• _WHAT NEEDS TO BE DONE_: Exactly as they appear, output all of the records. Skip any images.

• _DATA_:
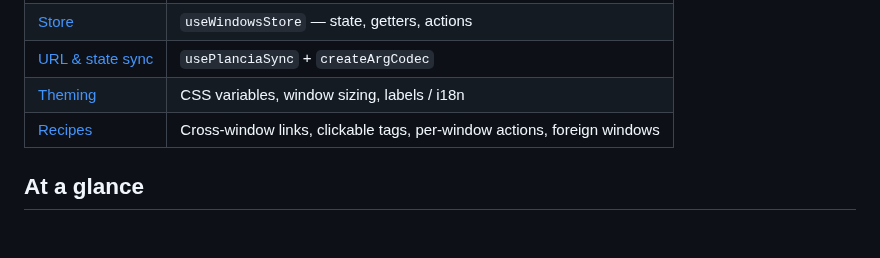
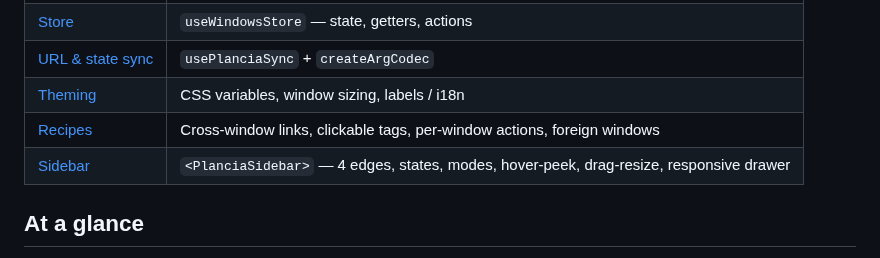
Before and after one commit to daniele-chiappa/plancia, a Markdown page: docs/en/README.md, the part around the change. Drawn GitHub-style; blank space fills up the shorter version.

```diff
--- a/docs/en/README.md
+++ b/docs/en/README.md
@@ -26,6 +26,7 @@ import 'plancia/style.css'
 | [URL & state sync](./url-sync.md) | `usePlanciaSync` + `createArgCodec` |
 | [Theming](./theming.md) | CSS variables, window sizing, labels / i18n |
 | [Recipes](./recipes.md) | Cross-window links, clickable tags, per-window actions, foreign windows |
+| [Sidebar](./sidebar.md) | `<PlanciaSidebar>` — 4 edges, states, modes, hover-peek, drag-resize, responsive drawer |
 
 ## At a glance
 
```
Also changed, not shown: CHANGELOG.md (+15 -1 lines), README.md (+19 -0 lines), docs/en/sidebar.md (added, +250 -0 lines), docs/assets/plancia-sidebar-demo.gif (added), 9 other files.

• _ANSWER TO THIS PROBLEM_:
Before and after one commit to daniele-chiappa/plancia, a Markdown page: docs/en/README.md, the part around the change. Drawn GitHub-style; blank space fills up the shorter version.

```diff
--- a/docs/en/README.md
+++ b/docs/en/README.md
@@ -26,6 +26,7 @@ import 'plancia/style.css'
 | [URL & state sync](./url-sync.md) | `usePlanciaSync` + `createArgCodec` |
 | [Theming](./theming.md) | CSS variables, window sizing, labels / i18n |
 | [Recipes](./recipes.md) | Cross-window links, clickable tags, per-window actions, foreign windows |
+| [Sidebar](./sidebar.md) | `<PlanciaSidebar>` — 4 edges, states, modes, hover-peek, drag-resize, responsive drawer |
 
 ## At a glance
 
```
Also changed, not shown: CHANGELOG.md (+15 -1 lines), README.md (+19 -0 lines), docs/en/sidebar.md (added, +250 -0 lines), docs/assets/plancia-sidebar-demo.gif (added), 9 other files.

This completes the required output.